Exercise objective: Go through the data below. List every line that holds the word "minHeight".

Entries provided:
Segment Open
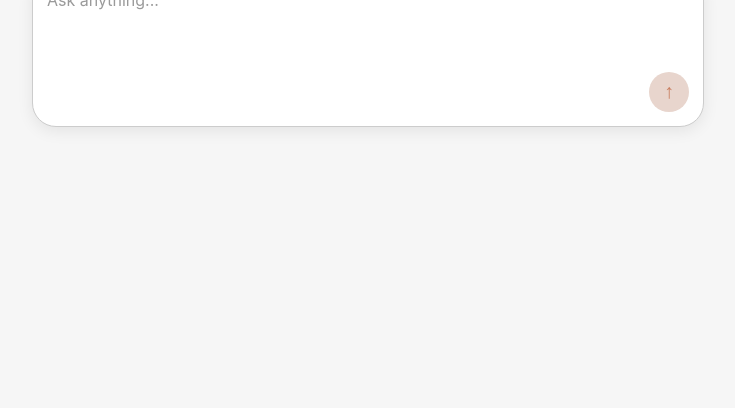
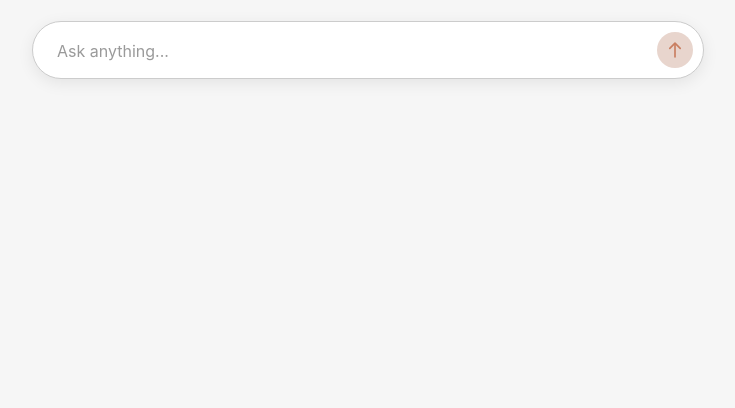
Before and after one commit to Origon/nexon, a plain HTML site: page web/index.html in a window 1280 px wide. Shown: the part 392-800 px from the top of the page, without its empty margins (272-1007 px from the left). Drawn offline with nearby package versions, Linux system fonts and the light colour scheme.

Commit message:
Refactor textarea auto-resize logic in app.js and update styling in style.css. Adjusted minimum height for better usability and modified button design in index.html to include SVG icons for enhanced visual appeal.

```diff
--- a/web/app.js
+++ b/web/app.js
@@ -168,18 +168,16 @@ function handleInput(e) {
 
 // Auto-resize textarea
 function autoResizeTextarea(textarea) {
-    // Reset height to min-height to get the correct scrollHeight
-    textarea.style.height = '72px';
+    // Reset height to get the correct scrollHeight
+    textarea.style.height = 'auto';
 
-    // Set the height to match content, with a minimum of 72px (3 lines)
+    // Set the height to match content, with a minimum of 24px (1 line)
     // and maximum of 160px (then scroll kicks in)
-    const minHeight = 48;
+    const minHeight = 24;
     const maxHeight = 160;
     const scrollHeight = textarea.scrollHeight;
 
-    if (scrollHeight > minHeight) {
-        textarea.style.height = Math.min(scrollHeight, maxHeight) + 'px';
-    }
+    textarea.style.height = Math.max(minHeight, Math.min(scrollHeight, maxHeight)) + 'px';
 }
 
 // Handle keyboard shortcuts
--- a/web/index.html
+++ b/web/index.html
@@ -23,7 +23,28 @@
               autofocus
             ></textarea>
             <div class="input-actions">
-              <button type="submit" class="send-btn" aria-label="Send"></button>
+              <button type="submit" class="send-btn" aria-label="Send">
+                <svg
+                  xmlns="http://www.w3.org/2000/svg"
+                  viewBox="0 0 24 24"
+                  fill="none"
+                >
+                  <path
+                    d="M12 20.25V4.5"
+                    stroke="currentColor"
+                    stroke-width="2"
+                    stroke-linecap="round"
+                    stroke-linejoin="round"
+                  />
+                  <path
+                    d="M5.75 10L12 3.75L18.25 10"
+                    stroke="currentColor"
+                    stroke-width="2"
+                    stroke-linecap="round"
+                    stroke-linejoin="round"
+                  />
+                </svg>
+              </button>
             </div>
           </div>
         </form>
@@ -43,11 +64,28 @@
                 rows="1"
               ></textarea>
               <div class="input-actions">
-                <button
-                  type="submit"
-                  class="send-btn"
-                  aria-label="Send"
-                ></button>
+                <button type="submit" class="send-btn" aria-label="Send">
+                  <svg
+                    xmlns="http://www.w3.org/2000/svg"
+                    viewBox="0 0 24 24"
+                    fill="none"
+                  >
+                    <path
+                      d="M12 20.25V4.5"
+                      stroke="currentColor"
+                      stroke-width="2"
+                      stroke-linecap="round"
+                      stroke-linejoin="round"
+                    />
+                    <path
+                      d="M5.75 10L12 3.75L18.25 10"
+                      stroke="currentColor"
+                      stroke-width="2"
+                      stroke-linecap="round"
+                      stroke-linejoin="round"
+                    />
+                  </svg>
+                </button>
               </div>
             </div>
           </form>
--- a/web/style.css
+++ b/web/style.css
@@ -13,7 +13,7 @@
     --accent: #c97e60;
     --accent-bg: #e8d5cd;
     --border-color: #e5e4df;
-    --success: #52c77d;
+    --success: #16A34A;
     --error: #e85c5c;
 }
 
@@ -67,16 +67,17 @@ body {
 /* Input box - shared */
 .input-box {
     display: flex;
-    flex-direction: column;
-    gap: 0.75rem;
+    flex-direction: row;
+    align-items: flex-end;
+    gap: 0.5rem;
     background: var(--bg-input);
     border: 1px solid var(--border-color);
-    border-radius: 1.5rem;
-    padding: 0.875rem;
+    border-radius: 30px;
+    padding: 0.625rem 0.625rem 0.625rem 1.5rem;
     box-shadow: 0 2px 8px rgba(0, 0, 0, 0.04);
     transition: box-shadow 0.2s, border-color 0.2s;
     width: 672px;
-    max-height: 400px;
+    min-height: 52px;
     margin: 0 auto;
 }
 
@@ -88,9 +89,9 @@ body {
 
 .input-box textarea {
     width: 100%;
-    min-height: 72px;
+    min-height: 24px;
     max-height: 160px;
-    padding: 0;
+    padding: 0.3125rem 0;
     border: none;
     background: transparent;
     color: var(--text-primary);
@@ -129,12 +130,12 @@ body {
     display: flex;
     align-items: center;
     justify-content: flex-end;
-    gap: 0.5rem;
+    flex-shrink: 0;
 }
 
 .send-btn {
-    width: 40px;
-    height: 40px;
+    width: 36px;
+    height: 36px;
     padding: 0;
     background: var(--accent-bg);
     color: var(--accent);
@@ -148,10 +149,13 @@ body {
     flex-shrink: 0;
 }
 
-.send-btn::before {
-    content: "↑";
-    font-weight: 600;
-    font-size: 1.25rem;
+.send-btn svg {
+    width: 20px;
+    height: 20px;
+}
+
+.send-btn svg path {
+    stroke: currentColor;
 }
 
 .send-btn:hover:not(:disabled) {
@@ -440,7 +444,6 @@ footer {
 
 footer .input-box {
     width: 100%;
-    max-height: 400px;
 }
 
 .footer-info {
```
Segment Closed
Segment Open
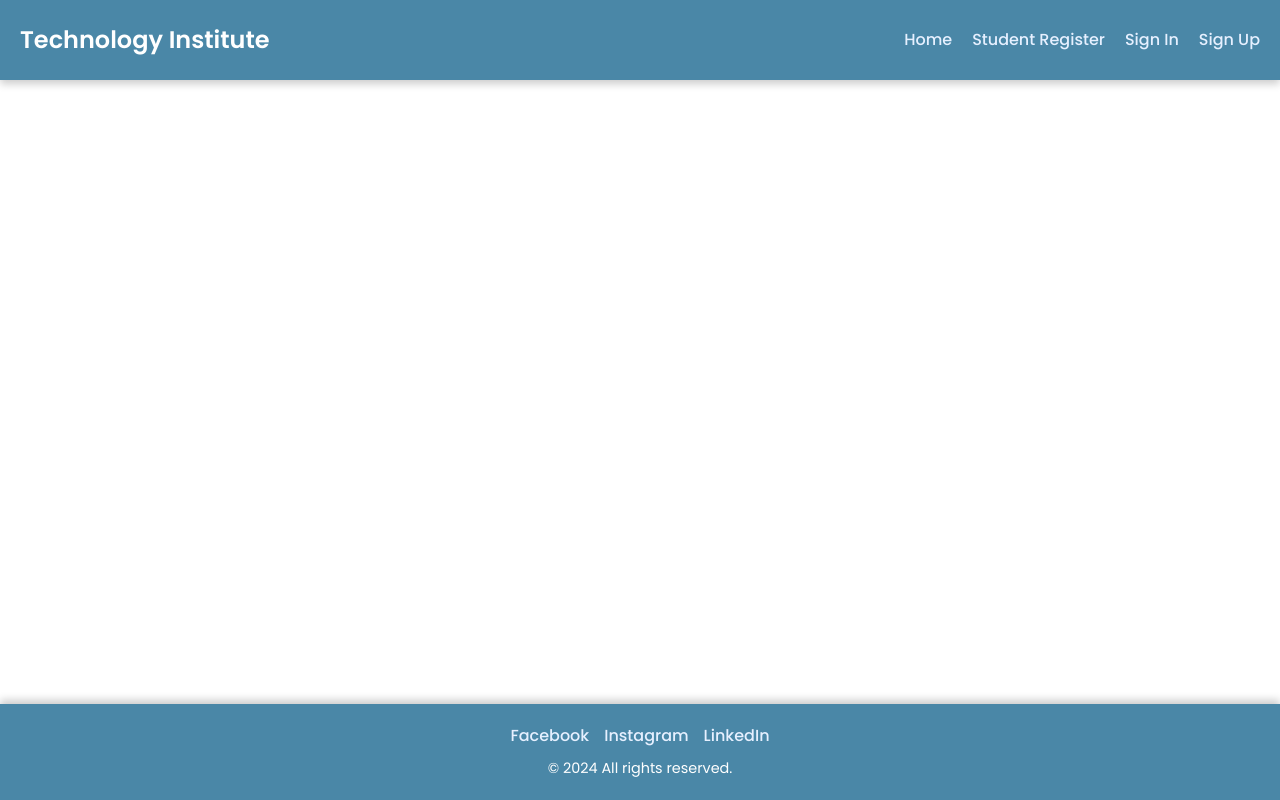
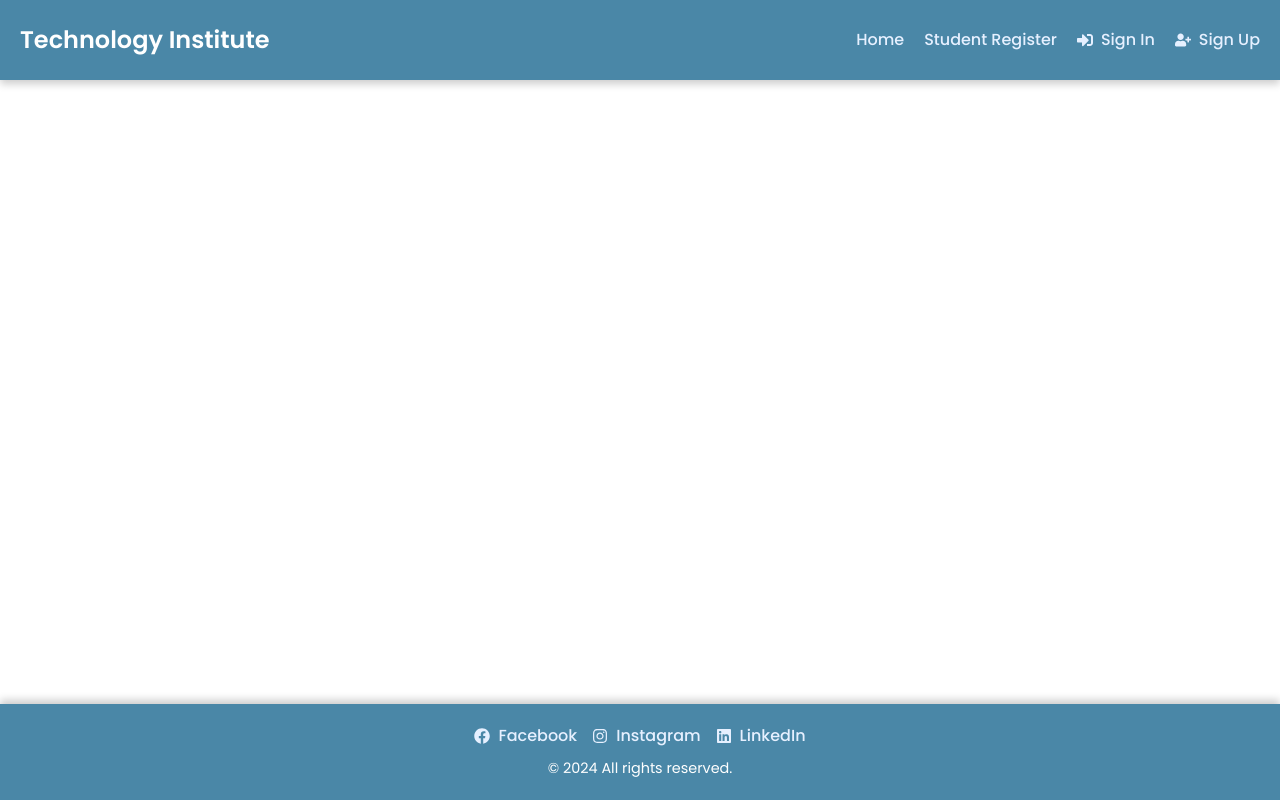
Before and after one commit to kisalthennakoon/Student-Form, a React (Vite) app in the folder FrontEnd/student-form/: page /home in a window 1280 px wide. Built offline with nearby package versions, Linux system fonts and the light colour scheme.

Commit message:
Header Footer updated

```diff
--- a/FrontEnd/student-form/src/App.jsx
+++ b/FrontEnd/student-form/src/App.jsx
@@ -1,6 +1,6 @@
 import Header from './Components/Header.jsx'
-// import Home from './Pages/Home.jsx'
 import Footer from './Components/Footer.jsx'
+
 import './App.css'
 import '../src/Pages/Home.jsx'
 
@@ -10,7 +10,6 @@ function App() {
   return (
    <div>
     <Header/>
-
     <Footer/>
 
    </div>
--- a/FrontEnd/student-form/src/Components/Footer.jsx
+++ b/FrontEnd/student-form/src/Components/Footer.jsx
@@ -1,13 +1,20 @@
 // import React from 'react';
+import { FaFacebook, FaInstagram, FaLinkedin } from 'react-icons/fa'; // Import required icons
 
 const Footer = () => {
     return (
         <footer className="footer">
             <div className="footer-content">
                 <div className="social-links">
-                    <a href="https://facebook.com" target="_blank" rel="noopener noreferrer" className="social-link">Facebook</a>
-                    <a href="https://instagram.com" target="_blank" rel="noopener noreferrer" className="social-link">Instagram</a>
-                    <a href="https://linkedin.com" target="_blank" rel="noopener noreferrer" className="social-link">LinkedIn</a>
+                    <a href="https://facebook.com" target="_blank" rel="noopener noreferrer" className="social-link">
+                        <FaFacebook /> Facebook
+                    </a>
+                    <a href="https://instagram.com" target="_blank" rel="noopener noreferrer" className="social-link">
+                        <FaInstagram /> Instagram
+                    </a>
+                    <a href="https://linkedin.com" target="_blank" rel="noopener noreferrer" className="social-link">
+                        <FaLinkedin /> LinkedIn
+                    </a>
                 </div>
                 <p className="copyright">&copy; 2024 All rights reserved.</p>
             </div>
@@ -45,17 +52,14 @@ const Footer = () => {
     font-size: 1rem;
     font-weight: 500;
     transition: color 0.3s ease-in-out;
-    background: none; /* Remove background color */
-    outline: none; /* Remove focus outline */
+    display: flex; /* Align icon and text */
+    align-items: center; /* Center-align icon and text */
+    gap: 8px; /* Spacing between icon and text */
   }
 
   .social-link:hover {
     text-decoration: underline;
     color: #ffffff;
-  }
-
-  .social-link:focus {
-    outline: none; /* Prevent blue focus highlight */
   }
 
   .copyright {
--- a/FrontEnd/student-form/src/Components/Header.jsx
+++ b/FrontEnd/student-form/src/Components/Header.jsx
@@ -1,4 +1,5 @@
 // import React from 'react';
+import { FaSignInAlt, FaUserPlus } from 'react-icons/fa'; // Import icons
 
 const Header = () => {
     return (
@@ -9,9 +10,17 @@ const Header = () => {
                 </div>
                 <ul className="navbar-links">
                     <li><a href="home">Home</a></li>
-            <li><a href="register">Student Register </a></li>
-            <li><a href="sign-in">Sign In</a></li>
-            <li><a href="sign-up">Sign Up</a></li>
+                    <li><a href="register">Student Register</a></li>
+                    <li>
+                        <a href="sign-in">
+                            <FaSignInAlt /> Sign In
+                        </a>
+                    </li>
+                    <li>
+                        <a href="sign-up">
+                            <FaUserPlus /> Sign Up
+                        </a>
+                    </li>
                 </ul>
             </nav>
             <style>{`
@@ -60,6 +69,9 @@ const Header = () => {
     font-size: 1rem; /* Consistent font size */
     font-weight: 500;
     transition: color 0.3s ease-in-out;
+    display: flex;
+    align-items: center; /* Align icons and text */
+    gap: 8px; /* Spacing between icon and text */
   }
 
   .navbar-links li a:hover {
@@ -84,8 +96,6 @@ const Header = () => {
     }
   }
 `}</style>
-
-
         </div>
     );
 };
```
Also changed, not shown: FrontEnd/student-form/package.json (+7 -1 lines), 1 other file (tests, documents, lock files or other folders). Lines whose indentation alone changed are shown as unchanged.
Segment Closed
Output below:
-    const minHeight = 48;
+    const minHeight = 24;
-    if (scrollHeight > minHeight) {
+    textarea.style.height = Math.max(minHeight, Math.min(scrollHeight, maxHeight)) + 'px';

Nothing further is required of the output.